Art that’s Alive

By Hailey Stangebye

Angela Warf’s garden bursts with life each season. Our art director will bring our office ripe tomatoes, tomatillos, kale, cucumbers — even homemade pickles. She knows that, with the right environment, time and care, she can make something beautiful grow.

That applies to more than her garden.

Angela has the unique capacity to take the seed for a design or an image or a video, and coax that idea into reality.

“My grandpa owned an apple orchard and a grape vineyard,” Angela says. “It’s definitely in my genes to want to grow things, which is, I think, why I love it so much.”

“My grandpa owned an apple orchard and a grape vineyard. It’s definitely in my genes to want to grow things, which is, I think, why I love it so much.”

She also has creativity in her genes. Her grandmother is an oil painter, and she noticed that Angela took a keen interest in the arts, even at a young age. Every Saturday morning, she would sit with Angela and host informal art lessons.  

“And I always fought back,” Angela laughs. “I wanted to do very graphic art, and she always created this beautiful, flowy, kind of fine art. But I’m glad that she had those classes with me because, now, I have a mix of styles that I can implement into my graphic design.”

Angela has created art throughout her life, but she never thought of pursuing an artistic field for her career until senior year of high school in Sugar Grove, Ohio. In a school district where arts budgets ran thin — like watered-down Elmer’s glue — one teacher started an initiative that changed the course of Angela’s life.

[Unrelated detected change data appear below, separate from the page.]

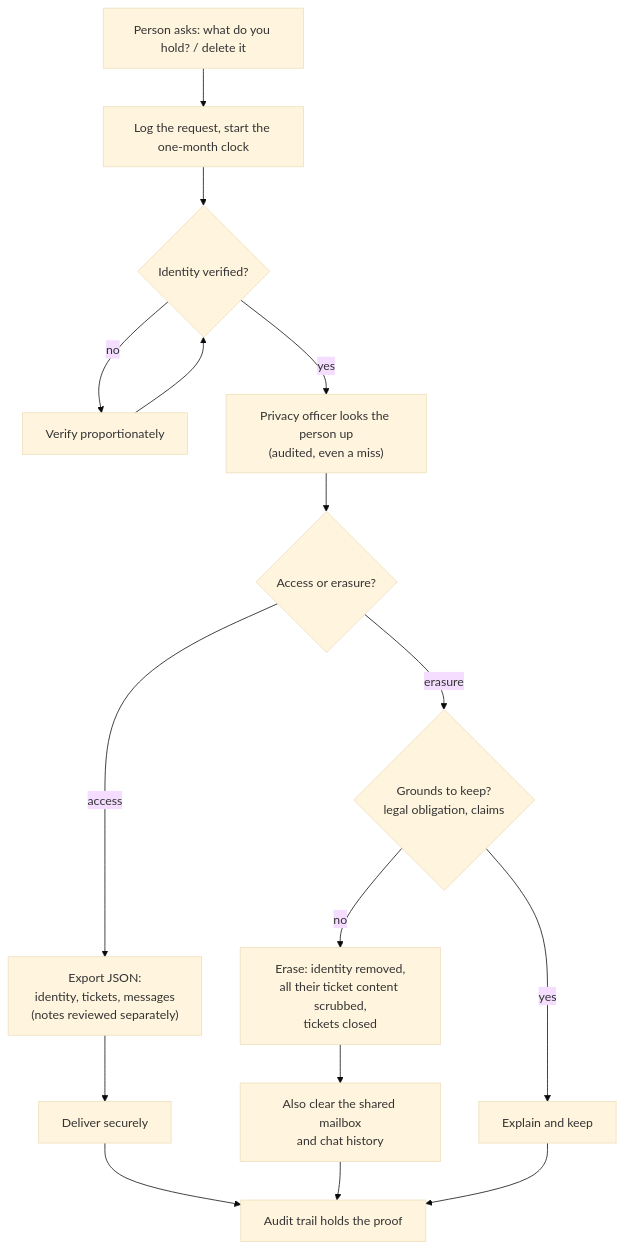
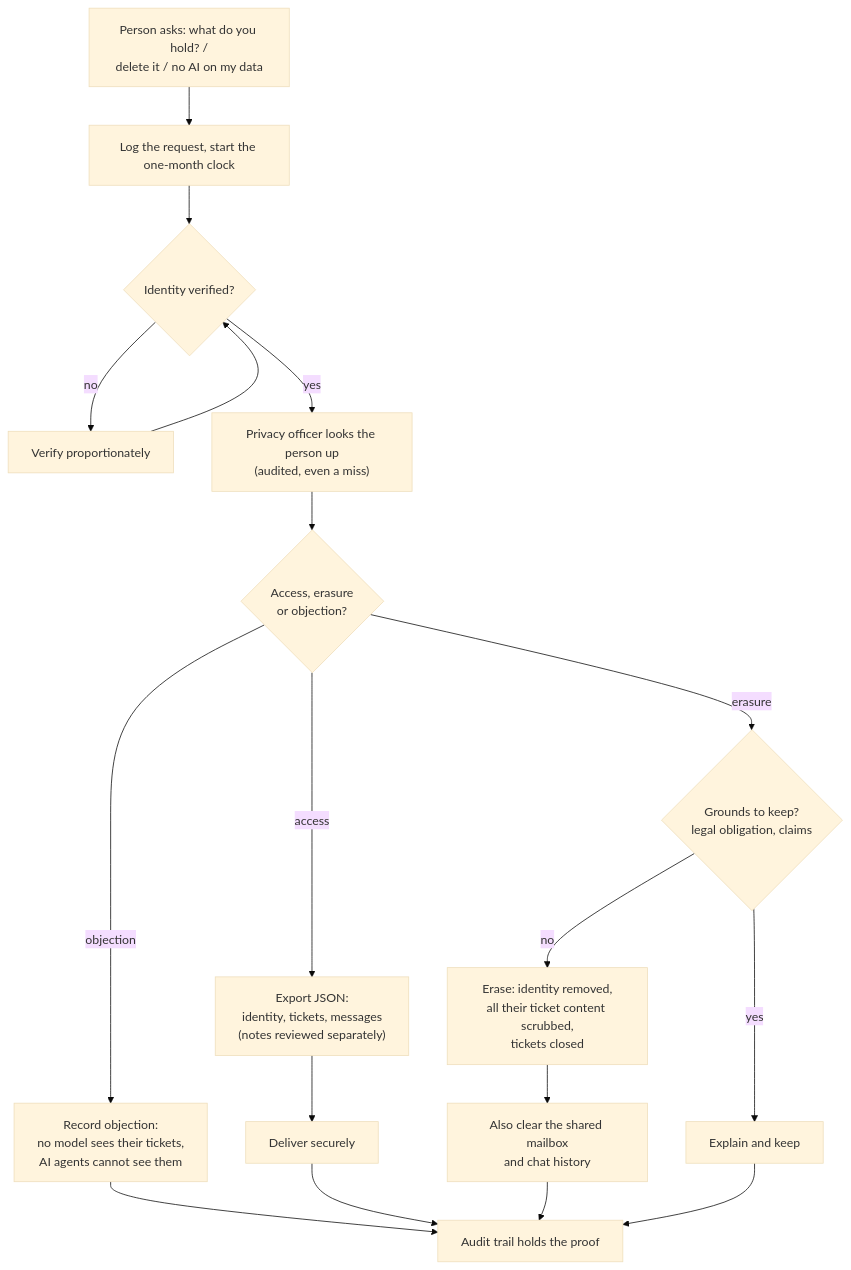
Before and after one commit to rogvid/zentral: the second of 3 diagrams in docs/processes/data.md, drawn with Mermaid (base theme). The commit also changed 38 other files, not shown here.

````diff
--- a/docs/processes/data.md
+++ b/docs/processes/data.md
@@ -66,17 +66,19 @@
 ```mermaid
 flowchart TD
-    Q["Person asks: what do you hold? / delete it"] --> L["Log the request, start the one-month clock"]
+    Q["Person asks: what do you hold? /<br/>delete it / no AI on my data"] --> L["Log the request, start the one-month clock"]
     L --> V{"Identity verified?"}
     V -- no --> VQ["Verify proportionately"] --> V
     V -- yes --> F["Privacy officer looks the person up<br/>(audited, even a miss)"]
-    F --> K{"Access or erasure?"}
+    F --> K{"Access, erasure<br/>or objection?"}
+    K -- objection --> OB["Record objection:<br/>no model sees their tickets,<br/>AI agents cannot see them"]
+    OB --> A
     K -- access --> E["Export JSON:<br/>identity, tickets, messages<br/>(notes reviewed separately)"]
     K -- erasure --> G{"Grounds to keep?<br/>legal obligation, claims"}
     G -- yes --> W["Explain and keep"]
     G -- no --> X["Erase: identity removed,<br/>all their ticket content scrubbed,<br/>tickets closed"]
     E --> D["Deliver securely"]
     X --> O["Also clear the shared mailbox<br/>and chat history"]
     D --> A["Audit trail holds the proof"]
     O --> A
     W --> A
 ```
````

“Mrs. Mary Goss. She was actually the librarian, but she had a really good eye for art, and she made woven blankets from alpaca wool,” Angela says. “I think that she saw a need for digital art classes. So, my senior year, she created a tech art class where she taught photoshop. She might not have even known how to use it herself, but she helped us figure it out because she knew it was important for people like me who had this skill, but needed a way to implement it into the real world.”

“I think that she saw a need for digital art classes. So, my senior year, she created a tech art class where she taught photoshop. She might not have even known how to use it herself, but she helped us figure it out because she knew it was important for people like me who had this skill, but needed a way to implement it into the real world.”

Mrs. Goss ultimately convinced Angela to use her work from that tech art class to apply to CCAD. Prior to that, Angela says that no one had told her she could make a career out of art.

Since that day, Angela has completed her CCAD degree in graphic design with minors in art history and copywriting. She’s made a career and a name for herself doing what she loves most: creating.

“I think if I was doing anything else, I wouldn’t be happy,” Angela says. “They say, ‘Do what you love and you’ll never work a day in your life.’ I think that’s absolutely true, especially for creative people. I wouldn’t want to work a job doing sales or something, and then do art on the side. That wouldn’t be me fulfilling my dream and my purpose, which is to make things look better than they do now.”

Angela brings life to all of the creative we produce, just like she brings life to all of the veggies in her garden. And, like a bountiful harvest, she makes art that you’ll want to share.